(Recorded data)
· · · ·
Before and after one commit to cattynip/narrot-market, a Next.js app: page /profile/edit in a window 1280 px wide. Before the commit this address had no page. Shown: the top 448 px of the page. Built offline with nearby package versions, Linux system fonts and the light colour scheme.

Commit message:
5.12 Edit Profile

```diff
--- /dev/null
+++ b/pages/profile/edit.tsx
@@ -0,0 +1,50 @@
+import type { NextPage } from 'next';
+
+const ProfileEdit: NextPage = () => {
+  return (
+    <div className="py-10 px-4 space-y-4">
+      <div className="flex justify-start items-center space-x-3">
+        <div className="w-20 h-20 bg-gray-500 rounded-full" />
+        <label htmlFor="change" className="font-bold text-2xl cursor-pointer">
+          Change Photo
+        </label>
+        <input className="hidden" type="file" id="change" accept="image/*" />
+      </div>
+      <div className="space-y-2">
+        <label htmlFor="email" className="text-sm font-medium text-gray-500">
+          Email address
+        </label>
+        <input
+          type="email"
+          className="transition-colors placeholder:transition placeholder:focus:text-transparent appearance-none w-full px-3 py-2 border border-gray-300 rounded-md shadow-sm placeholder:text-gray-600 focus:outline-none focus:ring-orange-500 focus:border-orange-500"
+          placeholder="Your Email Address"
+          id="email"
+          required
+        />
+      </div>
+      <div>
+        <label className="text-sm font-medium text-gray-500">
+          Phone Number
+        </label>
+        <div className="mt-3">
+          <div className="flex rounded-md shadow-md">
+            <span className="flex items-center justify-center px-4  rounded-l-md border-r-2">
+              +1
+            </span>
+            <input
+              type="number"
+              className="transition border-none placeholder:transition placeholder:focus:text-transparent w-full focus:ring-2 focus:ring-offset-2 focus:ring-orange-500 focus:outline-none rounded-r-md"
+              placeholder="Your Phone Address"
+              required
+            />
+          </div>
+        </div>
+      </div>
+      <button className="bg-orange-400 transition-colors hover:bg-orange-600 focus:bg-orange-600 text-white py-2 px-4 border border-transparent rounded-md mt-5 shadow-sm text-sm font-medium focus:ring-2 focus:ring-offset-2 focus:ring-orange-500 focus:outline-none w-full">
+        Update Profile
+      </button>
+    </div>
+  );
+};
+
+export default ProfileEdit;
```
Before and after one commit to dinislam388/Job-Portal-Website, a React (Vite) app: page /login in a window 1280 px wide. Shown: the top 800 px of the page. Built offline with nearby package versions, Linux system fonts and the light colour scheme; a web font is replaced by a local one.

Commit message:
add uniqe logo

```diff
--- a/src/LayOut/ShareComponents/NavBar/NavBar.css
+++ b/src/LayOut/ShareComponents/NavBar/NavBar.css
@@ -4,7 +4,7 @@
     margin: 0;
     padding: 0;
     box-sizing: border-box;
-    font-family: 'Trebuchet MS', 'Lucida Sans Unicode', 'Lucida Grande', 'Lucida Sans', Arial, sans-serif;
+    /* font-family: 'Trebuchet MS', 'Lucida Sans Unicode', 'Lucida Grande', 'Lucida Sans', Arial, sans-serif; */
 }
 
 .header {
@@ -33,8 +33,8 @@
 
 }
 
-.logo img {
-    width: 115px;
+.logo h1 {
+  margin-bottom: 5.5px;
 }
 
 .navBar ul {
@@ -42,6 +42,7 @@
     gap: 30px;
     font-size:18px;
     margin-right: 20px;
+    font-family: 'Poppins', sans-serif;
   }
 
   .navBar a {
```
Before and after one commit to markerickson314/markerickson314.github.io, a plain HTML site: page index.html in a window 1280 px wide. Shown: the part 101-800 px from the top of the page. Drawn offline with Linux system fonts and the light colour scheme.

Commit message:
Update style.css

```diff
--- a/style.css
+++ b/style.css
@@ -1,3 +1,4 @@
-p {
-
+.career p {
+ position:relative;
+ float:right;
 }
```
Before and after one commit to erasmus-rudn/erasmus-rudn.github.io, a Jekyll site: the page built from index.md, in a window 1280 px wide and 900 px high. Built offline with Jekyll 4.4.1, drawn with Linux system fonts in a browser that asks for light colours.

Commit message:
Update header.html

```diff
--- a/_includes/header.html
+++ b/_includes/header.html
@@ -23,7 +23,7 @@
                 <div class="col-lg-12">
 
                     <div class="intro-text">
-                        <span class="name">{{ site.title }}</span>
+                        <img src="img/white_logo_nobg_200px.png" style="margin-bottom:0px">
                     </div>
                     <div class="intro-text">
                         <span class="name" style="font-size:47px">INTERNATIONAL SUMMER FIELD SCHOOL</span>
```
· · · ·
All lines that contain the word "style" must be copied from the records above.

> _SOLUTION FOR THIS PROBLEM_
Update style.css
--- a/style.css
+++ b/style.css
+                        <img src="img/white_logo_nobg_200px.png" style="margin-bottom:0px">
                         <span class="name" style="font-size:47px">INTERNATIONAL SUMMER FIELD SCHOOL</span>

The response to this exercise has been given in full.